Being the only one in any situation can be a lonely journey. It’s also one that’s become a perpetual way of being for many Black Canadians who work in the science, technology, engineering and math (STEM) field.

“I’ve just gotten so used to being the only Black one in the room,” says Jason Matthews (business tech management ’11).

Matthews is the Toronto chapter leader of Black Boys Code, a not-for-profit organization dedicated to introducing young Black boys to computer science through mentorship and training, and to reversing the dominant whiteness of the Canadian tech landscape. A room that, Matthews says, they’re trying to fill.

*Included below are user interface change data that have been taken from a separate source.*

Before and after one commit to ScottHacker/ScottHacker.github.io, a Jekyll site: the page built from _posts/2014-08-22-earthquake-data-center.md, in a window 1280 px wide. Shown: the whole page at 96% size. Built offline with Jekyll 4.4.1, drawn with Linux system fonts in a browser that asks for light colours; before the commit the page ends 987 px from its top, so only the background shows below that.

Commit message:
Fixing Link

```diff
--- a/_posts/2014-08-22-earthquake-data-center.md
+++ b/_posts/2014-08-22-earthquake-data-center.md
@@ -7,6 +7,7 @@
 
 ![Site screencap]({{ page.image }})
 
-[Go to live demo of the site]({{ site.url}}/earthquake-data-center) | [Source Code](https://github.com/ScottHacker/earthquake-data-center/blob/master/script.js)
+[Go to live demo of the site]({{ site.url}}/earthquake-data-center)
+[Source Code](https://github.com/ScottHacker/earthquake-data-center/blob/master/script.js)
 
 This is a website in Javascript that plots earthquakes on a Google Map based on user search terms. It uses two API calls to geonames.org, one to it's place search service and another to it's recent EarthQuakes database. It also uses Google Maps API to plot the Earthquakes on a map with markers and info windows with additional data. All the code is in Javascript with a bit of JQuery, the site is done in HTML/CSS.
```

On Saturday, March 2, Ryerson University’s Spanning the Gaps outreach initiative partnered with Black Boys Code to host a one-day hackathon, during which a cohort of 16 or so children, ages 8 to 13, collaborated on an intensive technology workshop.

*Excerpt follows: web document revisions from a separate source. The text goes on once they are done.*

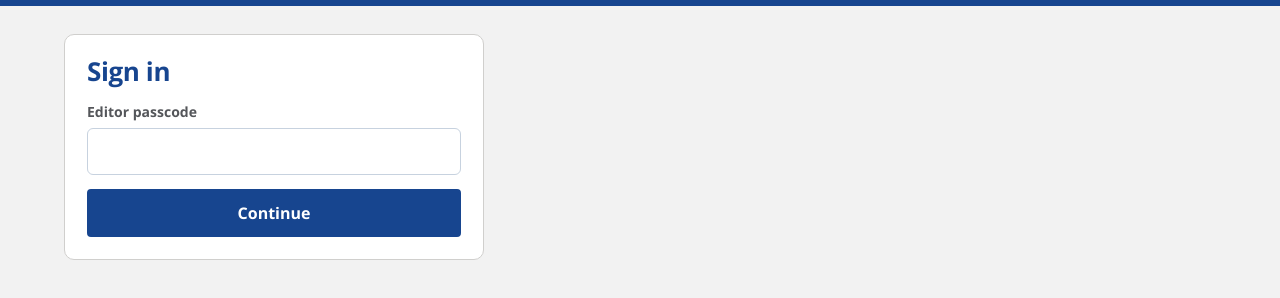
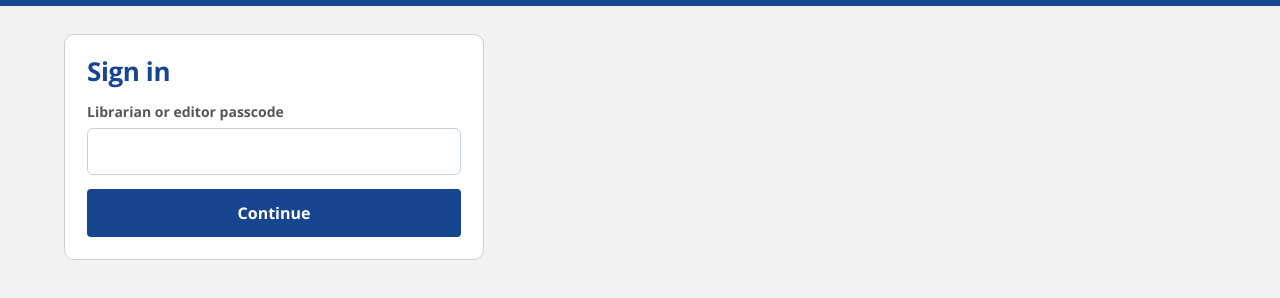
Before and after one commit to nicolohallare/rcmanila, a plain HTML site: page library-admin.html in a window 1280 px wide. Shown: the part 58-356 px from the top of the page. Drawn offline with nearby package versions, Linux system fonts and the light colour scheme.

Commit message:
Add files via upload

```diff
--- a/library-admin.html
+++ b/library-admin.html
@@ -43,7 +43,7 @@ th{background:#f8fafc;font-size:12.5px;color:var(--ink-2);position:sticky;top:0}
 
 <section id="v-login" class="panel stack" style="max-width:420px">
 <h1 style="font-size:26px;margin:0">Sign in</h1>
-<form id="login-form" class="stack"><label class="f">Editor passcode<input id="code" type="password" autocomplete="current-password" required></label><button class="btn btn-blue" type="submit">Continue</button><p id="login-err" class="err hidden"></p></form>
+<form id="login-form" class="stack"><label class="f">Librarian or editor passcode<input id="code" type="password" autocomplete="current-password" required></label><button class="btn btn-blue" type="submit">Continue</button><p id="login-err" class="err hidden"></p></form>
 </section>
 
 <section id="v-main" class="stack hidden">
```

“Spanning the Gaps is thrilled to partner with Black Boys Code on this important event. Through promoting awareness of the importance of education, the program seeks to empower members of underrepresented communities to reach their long-term learning goals,” said Marie Bountrogianni, dean of The Chang School. “We hope this event inspires more Black youth to pursue a career in the STEM field.”

In groups of three or four, the students were tasked with programming small, orb-shaped robots to roll through obstacle courses, accumulating as many points as they could along the way. (The inevitable chorus of “WAKANDA FOREVER!” from the popular movie, Black Panther, occasionally slipped out from one eager teammate and another, and was usually answered with other kids crossing their arms against their chests like coding superheroes).